1. State schools.
‘State school’ is the umbrella term for a school which is free for a child between the ages of 5 and 16 to attend. Most state schools have to follow the national curriculum, which should mean that children attending one state school should, over the course of an academic year, achieve broadly similar learning objectives to a child at another state school. All state schools are monitored by Ofsted (The Office for Standards and Education).
2. Private schools (also known as Independent Schools).
In order to attend a private school, pupils (or, more accurately, their parents) will pay fees. Private schools do not have to follow the national curriculum, although some might choose to do so. Not all private schools are monitored by Ofsted – but all must be registered with the government.
An Academy is a publicly funded school, and therefore free for pupils to attend. However, academies are independent schools, in as much as they do not have to follow the national curriculum. An academy will have more autonomy from the local authority than a regular State School – not only does the funding for an academy come directly from the government rather than the local authority, but they can also set their own term dates and suchlike. They do, however, follow the same rules about admission procedures and special educational needs as ‘normal’ state schools.
4. Free schools.
A Free School is a type of Academy that has even more autonomy than a regular Academy. Not only can a Free School set its own term dates, but it can also set different pay and working conditions for staff, and it can change the length and times of the school day. As with a regular Academy, a Free School does not have to follow the national curriculum.

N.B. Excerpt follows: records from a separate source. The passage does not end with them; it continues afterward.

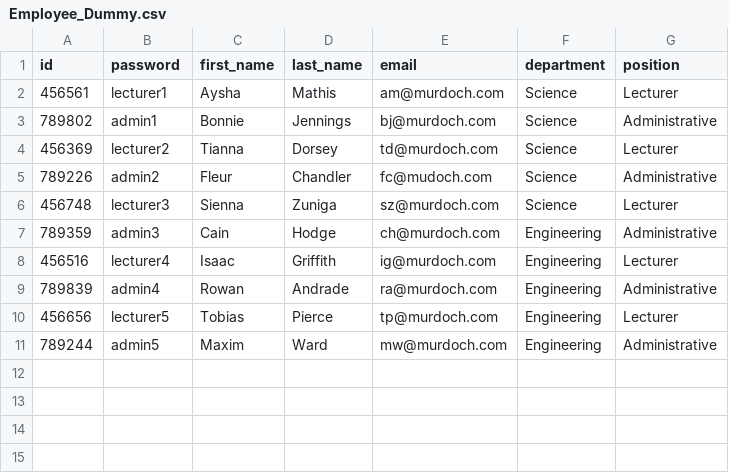
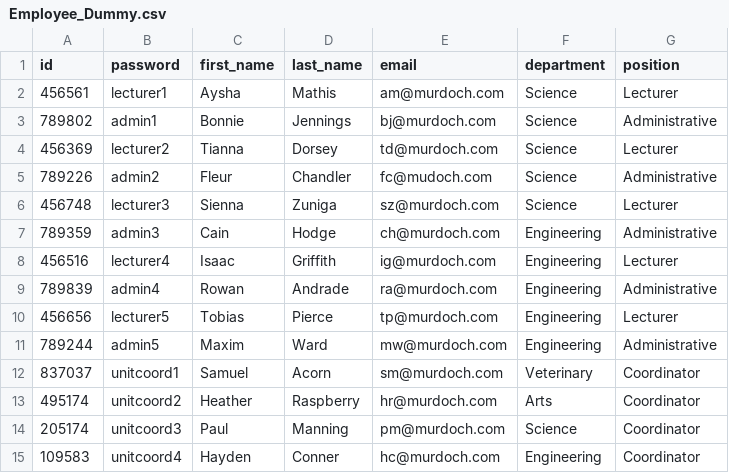
Before and after one commit to tomas-ramos21/Register-and-Quiz, a CSV file: dummy_data/Employee_Dummy.csv, drawn as a sheet.

Commit message:
Added unit coordinatoors to dummy data.

```diff
--- a/dummy_data/Employee_Dummy.csv
+++ b/dummy_data/Employee_Dummy.csv
@@ -11 +11,5 @@ id,password,first_name,last_name,email,department,position
 789244,admin5,Maxim,Ward,mw@murdoch.com,Engineering,Administrative
+837037,unitcoord1,Samuel,Acorn,sm@murdoch.com,Veterinary,Coordinator
+495174,unitcoord2,Heather,Raspberry,hr@murdoch.com,Arts,Coordinator
+205174,unitcoord3,Paul,Manning,pm@murdoch.com,Science,Coordinator
+109583,unitcoord4,Hayden,Conner,hc@murdoch.com,Engineering,Coordinator
```
Also changed, not shown: 1 other file.
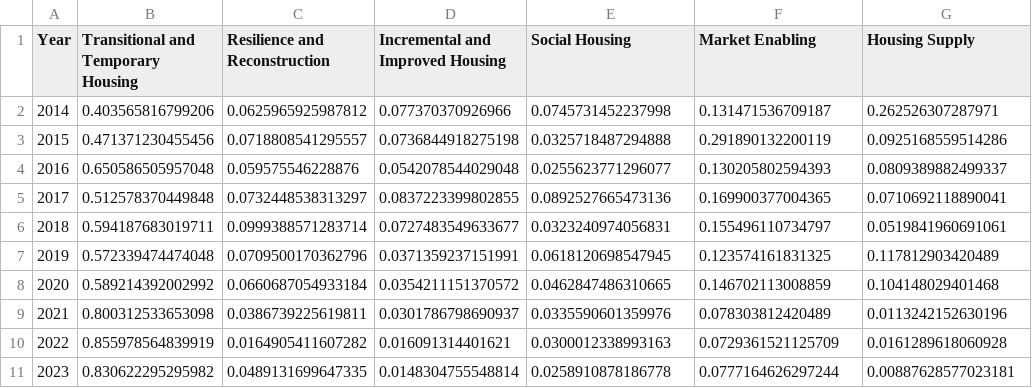
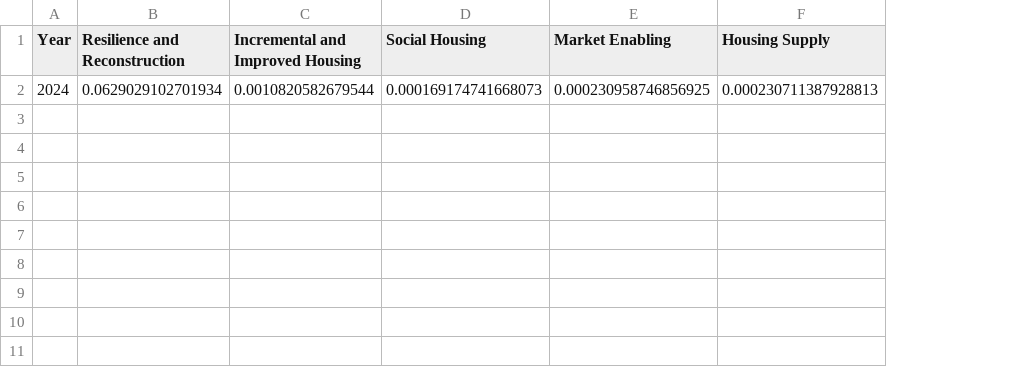
Before and after one commit to akmiller01/HFHI-virtual-policy-marker, a CSV file: output/wb_virtual_year_percent.csv, drawn as a sheet; removed rows and columns are numbered as before the commit, all else as after; the diff names each change by its address in the sheet, - before the commit and + after, or states it on an @@ line.

```diff
--- a/output/wb_virtual_year_percent.csv
+++ b/output/wb_virtual_year_percent.csv
-column B, row 1: Transitional and Temporary Housing
-row 2: 2014 | 0.403565816799206 | 0.0625965925987812 | 0.077370370926966 | 0.0745731452237998 | 0.131471536709187 | 0.262526307287971
-row 3: 2015 | 0.471371230455456 | 0.0718808541295557 | 0.0736844918275198 | 0.0325718487294888 | 0.291890132200119 | 0.0925168559514286
-row 4: 2016 | 0.650586505957048 | 0.059575546228876 | 0.0542078544029048 | 0.0255623771296077 | 0.130205802594393 | 0.0809389882499337
-row 5: 2017 | 0.512578370449848 | 0.0732448538313297 | 0.0837223399802855 | 0.0892527665473136 | 0.169900377004365 | 0.0710692118890041
-row 6: 2018 | 0.594187683019711 | 0.0999388571283714 | 0.0727483549633677 | 0.0323240974056831 | 0.155496110734797 | 0.0519841960691061
-row 7: 2019 | 0.572339474474048 | 0.0709500170362796 | 0.0371359237151991 | 0.0618120698547945 | 0.123574161831325 | 0.117812903420489
-row 8: 2020 | 0.589214392002992 | 0.0660687054933184 | 0.0354211151370572 | 0.0462847486310665 | 0.146702113008859 | 0.104148029401468
-row 9: 2021 | 0.800312533653098 | 0.0386739225619811 | 0.0301786798690937 | 0.0335590601359976 | 0.078303812420489 | 0.0113242152630196
-row 10: 2022 | 0.855978564839919 | 0.0164905411607282 | 0.016091314401621 | 0.0300012338993163 | 0.0729361521125709 | 0.0161289618060928
-row 11: 2023 | 0.830622295295982 | 0.0489131699647335 | 0.0148304755548814 | 0.0258910878186778 | 0.0777164626297244 | 0.00887628577023181
+row 2: 2024 | 0.0629029102701934 | 0.0010820582679544 | 0.000169174741668073 | 0.000230958746856925 | 0.000230711387928813
```
Also changed, not shown: 46 other files.
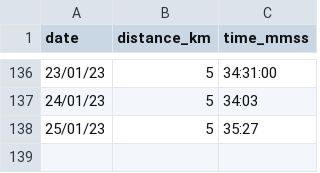
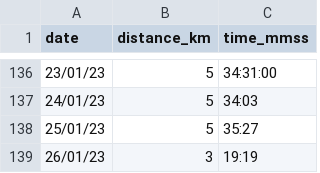
Before and after one commit to NaimJamalludin/running_log, a CSV file: running_log.csv, drawn as a sheet; only a part is shown, gaps mark what is left out.

Commit message:
Update running_log.csv

```diff
--- a/running_log.csv
+++ b/running_log.csv
@@ -138 +138,2 @@ date,distance_km,time_mmss
 25/01/23,5,35:27
+26/01/23,3,19:19
```
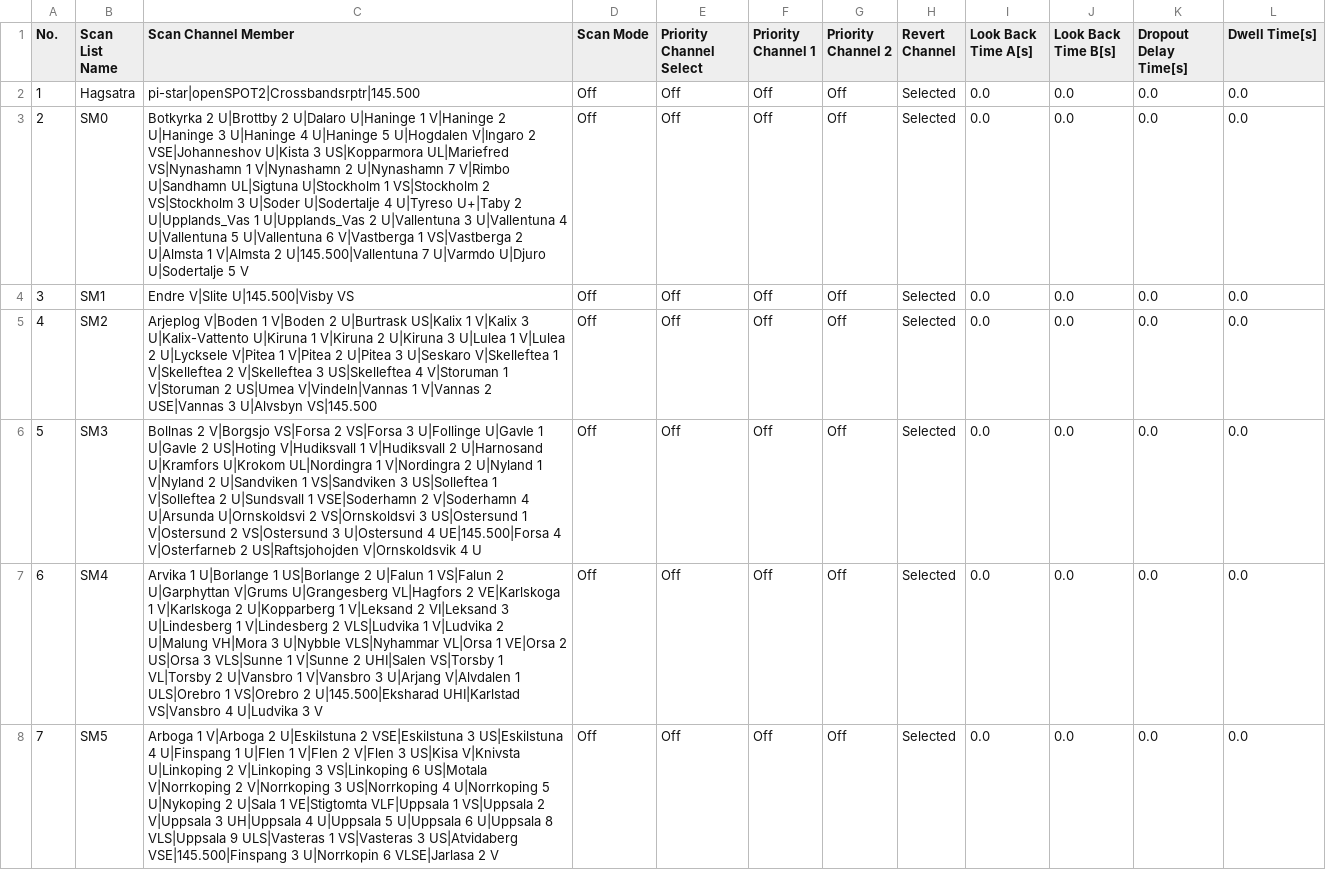
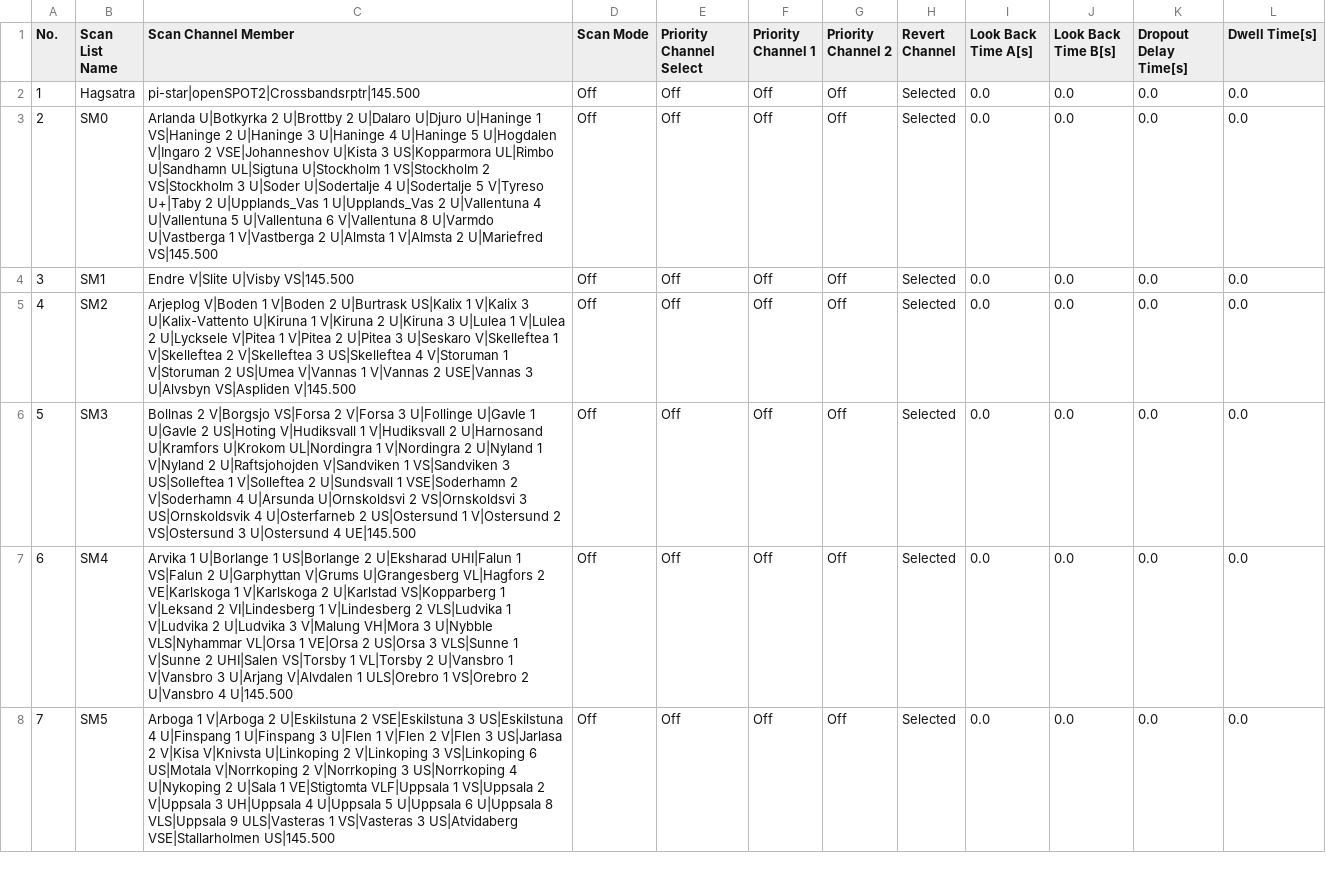
Before and after one commit to sm0rgm/at-d168uv, a CSV file: ScanList.CSV, drawn as a sheet; only a part is shown; the diff covers the shown part only; the diff names each change by its address in the sheet, - before the commit and + after, or states it on an @@ line.

Commit message:
2026-07-21

```diff
--- a/ScanList.CSV
+++ b/ScanList.CSV
-C3 (Scan Channel Member): Botkyrka 2 U|Brottby 2 U|Dalaro U|Haninge 1 V|Haninge 2 U|Haninge 3 U|Haninge 4 U|Haninge 5 U|Hogdalen V|Ingaro 2 VSE|Johanneshov U|Kista 3 US|Kopparmora UL|Mariefred VS|Nynashamn 1 V|Nynashamn 2 U|Nynashamn 7 V|Rimbo U|Sandhamn UL|Sigtuna U|Stockholm 1 VS|Stockholm 2 VS|Stockholm 3 U|Soder U|Sodertalje 4 U|Tyreso U+|Taby 2 U|Upplands_Vas 1 U|Upplands_Vas 2 U|Vallentuna 3 U|Vallentuna 4 U|Vallentuna 5 U|Vallentuna 6 V|Vastberga 1 VS|Vastberga 2 U|Almsta 1 V|Almsta 2 U|145.500|Vallentuna 7 U|Varmdo U|Djuro U|Sodertalje 5 V
+C3 (Scan Channel Member): Arlanda U|Botkyrka 2 U|Brottby 2 U|Dalaro U|Djuro U|Haninge 1 VS|Haninge 2 U|Haninge 3 U|Haninge 4 U|Haninge 5 U|Hogdalen V|Ingaro 2 VSE|Johanneshov U|Kista 3 US|Kopparmora UL|Rimbo U|Sandhamn UL|Sigtuna U|Stockholm 1 VS|Stockholm 2 VS|Stockholm 3 U|Soder U|Sodertalje 4 U|Sodertalje 5 V|Tyreso U+|Taby 2 U|Upplands_Vas 1 U|Upplands_Vas 2 U|Vallentuna 4 U|Vallentuna 5 U|Vallentuna 6 V|Vallentuna 8 U|Varmdo U|Vastberga 1 V|Vastberga 2 U|Almsta 1 V|Almsta 2 U|Mariefred VS|145.500
-C4 (Scan Channel Member): Endre V|Slite U|145.500|Visby VS
+C4 (Scan Channel Member): Endre V|Slite U|Visby VS|145.500
-C5 (Scan Channel Member): …2 US|Umea V|Vindeln|Vannas 1 V|Vannas 2 USE|Vannas 3 U|Alvsbyn VS|145.500
+C5 (Scan Channel Member): …2 US|Umea V|Vannas 1 V|Vannas 2 USE|Vannas 3 U|Alvsbyn VS|Aspliden V|145.500
-C6 (Scan Channel Member): …VS|Forsa 2 VS|Forsa 3 U|Follinge U|Gavle 1 U|Gavle 2 US|Hoting V|Hudiksvall 1 V|Hudiksvall 2 U|Harnosand U|Kramfors U|Krokom UL|Nordingra 1 V|Nordingra 2 U|Nyland 1 V|Nyland 2 U|Sandviken 1 VS|Sandviken 3 US|Solleftea 1 V|Solleftea 2 U|Sundsvall 1 VSE|Soderhamn 2 V|Soderhamn 4 U|Arsunda U|Ornskoldsvi 2 VS|Ornskoldsvi 3 US|Ostersund 1 V|Ostersund 2 VS|Ostersund 3 U|Ostersund 4 UE|145.500|Forsa 4 V|Osterfarneb 2 US|Raftsjohojden V|Ornskoldsvik 4 U
+C6 (Scan Channel Member): …VS|Forsa 2 V|Forsa 3 U|Follinge U|Gavle 1 U|Gavle 2 US|Hoting V|Hudiksvall 1 V|Hudiksvall 2 U|Harnosand U|Kramfors U|Krokom UL|Nordingra 1 V|Nordingra 2 U|Nyland 1 V|Nyland 2 U|Raftsjohojden V|Sandviken 1 VS|Sandviken 3 US|Solleftea 1 V|Solleftea 2 U|Sundsvall 1 VSE|Soderhamn 2 V|Soderhamn 4 U|Arsunda U|Ornskoldsvi 2 VS|Ornskoldsvi 3 US|Ornskoldsvik 4 U|Osterfarneb 2 US|Ostersund 1 V|Ostersund 2 VS|Ostersund 3 U|Ostersund 4 UE|145.500
-C7 (Scan Channel Member): …US|Borlange 2 U|Falun 1 VS|Falun 2 U|Garphyttan V|Grums U|Grangesberg VL|Hagfors 2 VE|Karlskoga 1 V|Karlskoga 2 U|Kopparberg 1 V|Leksand 2 VI|Leksand 3 U|Lindesberg 1 V|Lindesberg 2 VLS|Ludvika 1 V|Ludvika 2 U|Malung VH|Mora 3 U|Nybble VLS|Nyhammar VL|Orsa 1 VE|Orsa 2 US|Orsa 3 VLS|Sunne 1 V|Sunne 2 UHI|Salen VS|Torsby 1 VL|Torsby 2 U|Vansbro 1 V|Vansbro 3 U|Arjang V|Alvdalen 1 ULS|Orebro 1 VS|Orebro 2 U|145.500|Eksharad UHI|Karlstad VS|Vansbro 4 U|Ludvika 3 V
+C7 (Scan Channel Member): …US|Borlange 2 U|Eksharad UHI|Falun 1 VS|Falun 2 U|Garphyttan V|Grums U|Grangesberg VL|Hagfors 2 VE|Karlskoga 1 V|Karlskoga 2 U|Karlstad VS|Kopparberg 1 V|Leksand 2 VI|Lindesberg 1 V|Lindesberg 2 VLS|Ludvika 1 V|Ludvika 2 U|Ludvika 3 V|Malung VH|Mora 3 U|Nybble VLS|Nyhammar VL|Orsa 1 VE|Orsa 2 US|Orsa 3 VLS|Sunne 1 V|Sunne 2 UHI|Salen VS|Torsby 1 VL|Torsby 2 U|Vansbro 1 V|Vansbro 3 U|Arjang V|Alvdalen 1 ULS|Orebro 1 VS|Orebro 2 U|Vansbro 4 U|145.500
-C8 (Scan Channel Member): …U|Finspang 1 U|Flen 1 V|Flen 2 V|Flen 3 US|Kisa V|Knivsta U|Linkoping 2 V|Linkoping 3 VS|Linkoping 6 US|Motala V|Norrkoping 2 V|Norrkoping 3 US|Norrkoping 4 U|Norrkoping 5 U|Nykoping 2 U|Sala 1 VE|Stigtomta VLF|Uppsala 1 VS|Uppsala 2 V|Uppsala 3 UH|Uppsala 4 U|Uppsala 5 U|Uppsala 6 U|Uppsala 8 VLS|Uppsala 9 ULS|Vasteras 1 VS|Vasteras 3 US|Atvidaberg VSE|145.500|Finspang 3 U|Norrkopin 6 VLSE|Jarlasa 2 V
+C8 (Scan Channel Member): …U|Finspang 1 U|Finspang 3 U|Flen 1 V|Flen 2 V|Flen 3 US|Jarlasa 2 V|Kisa V|Knivsta U|Linkoping 2 V|Linkoping 3 VS|Linkoping 6 US|Motala V|Norrkoping 2 V|Norrkoping 3 US|Norrkoping 4 U|Nykoping 2 U|Sala 1 VE|Stigtomta VLF|Uppsala 1 VS|Uppsala 2 V|Uppsala 3 UH|Uppsala 4 U|Uppsala 5 U|Uppsala 6 U|Uppsala 8 VLS|Uppsala 9 ULS|Vasteras 1 VS|Vasteras 3 US|Atvidaberg VSE|Stallarholmen US|145.500
```
Also changed, not shown: 1 added row, 7 edited cells and row numbers in column A elsewhere in this file.
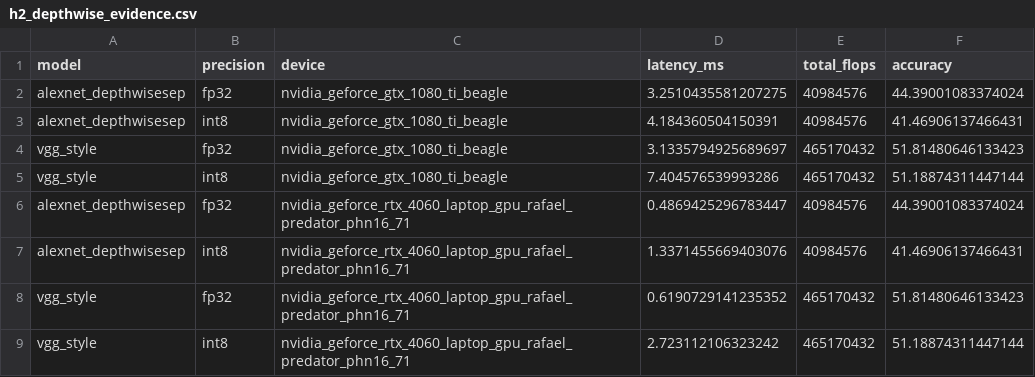
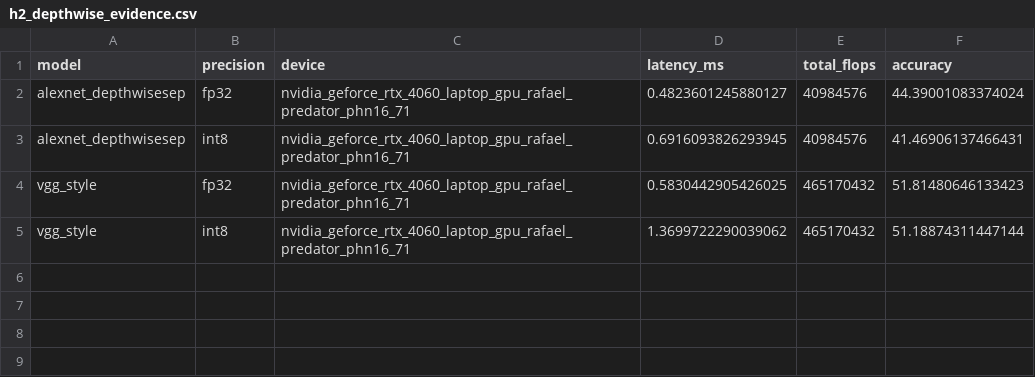
Before and after one commit to RafaelSdeS/dnn_study, a CSV file: results/phase_6_hardware_profiling_analysis/h2_depthwise_evidence.csv, drawn as a sheet.

```diff
--- a/results/phase_6_hardware_profiling_analysis/h2_depthwise_evidence.csv
+++ b/results/phase_6_hardware_profiling_analysis/h2_depthwise_evidence.csv
@@ -1,9 +1,5 @@
 model,precision,device,latency_ms,total_flops,accuracy
-alexnet_depthwisesep,fp32,nvidia_geforce_gtx_1080_ti_beagle,3.2510435581207275,40984576,44.39001083374024
-alexnet_depthwisesep,int8,nvidia_geforce_gtx_1080_ti_beagle,4.184360504150391,40984576,41.46906137466431
-vgg_style,fp32,nvidia_geforce_gtx_1080_ti_beagle,3.1335794925689697,465170432,51.81480646133423
-vgg_style,int8,nvidia_geforce_gtx_1080_ti_beagle,7.404576539993286,465170432,51.18874311447144
-alexnet_depthwisesep,fp32,nvidia_geforce_rtx_4060_laptop_gpu_rafael_predator_phn16_71,0.4869425296783447,40984576,44.39001083374024
-alexnet_depthwisesep,int8,nvidia_geforce_rtx_4060_laptop_gpu_rafael_predator_phn16_71,1.3371455669403076,40984576,41.46906137466431
-vgg_style,fp32,nvidia_geforce_rtx_4060_laptop_gpu_rafael_predator_phn16_71,0.6190729141235352,465170432,51.81480646133423
-vgg_style,int8,nvidia_geforce_rtx_4060_laptop_gpu_rafael_predator_phn16_71,2.723112106323242,465170432,51.18874311447144
+alexnet_depthwisesep,fp32,nvidia_geforce_rtx_4060_laptop_gpu_rafael_predator_phn16_71,0.4823601245880127,40984576,44.39001083374024
+alexnet_depthwisesep,int8,nvidia_geforce_rtx_4060_laptop_gpu_rafael_predator_phn16_71,0.6916093826293945,40984576,41.46906137466431
+vgg_style,fp32,nvidia_geforce_rtx_4060_laptop_gpu_rafael_predator_phn16_71,0.5830442905426025,465170432,51.81480646133423
+vgg_style,int8,nvidia_geforce_rtx_4060_laptop_gpu_rafael_predator_phn16_71,1.3699722290039062,465170432,51.18874311447144
```
Also changed, not shown: results/phase_6_hardware_profiling_analysis/fft_summary.csv, results/phase_6_hardware_profiling_analysis/h1_winograd_evidence.csv, 24 other files.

I hope that the next time you see or hear an article on the news using all these terms and titles, you will now have a better grasp of what is going on, and hence, a better understanding of what is happening in the wonderful world of education. When you do, you will be in a much better position to form your own opinions on the issue of the day!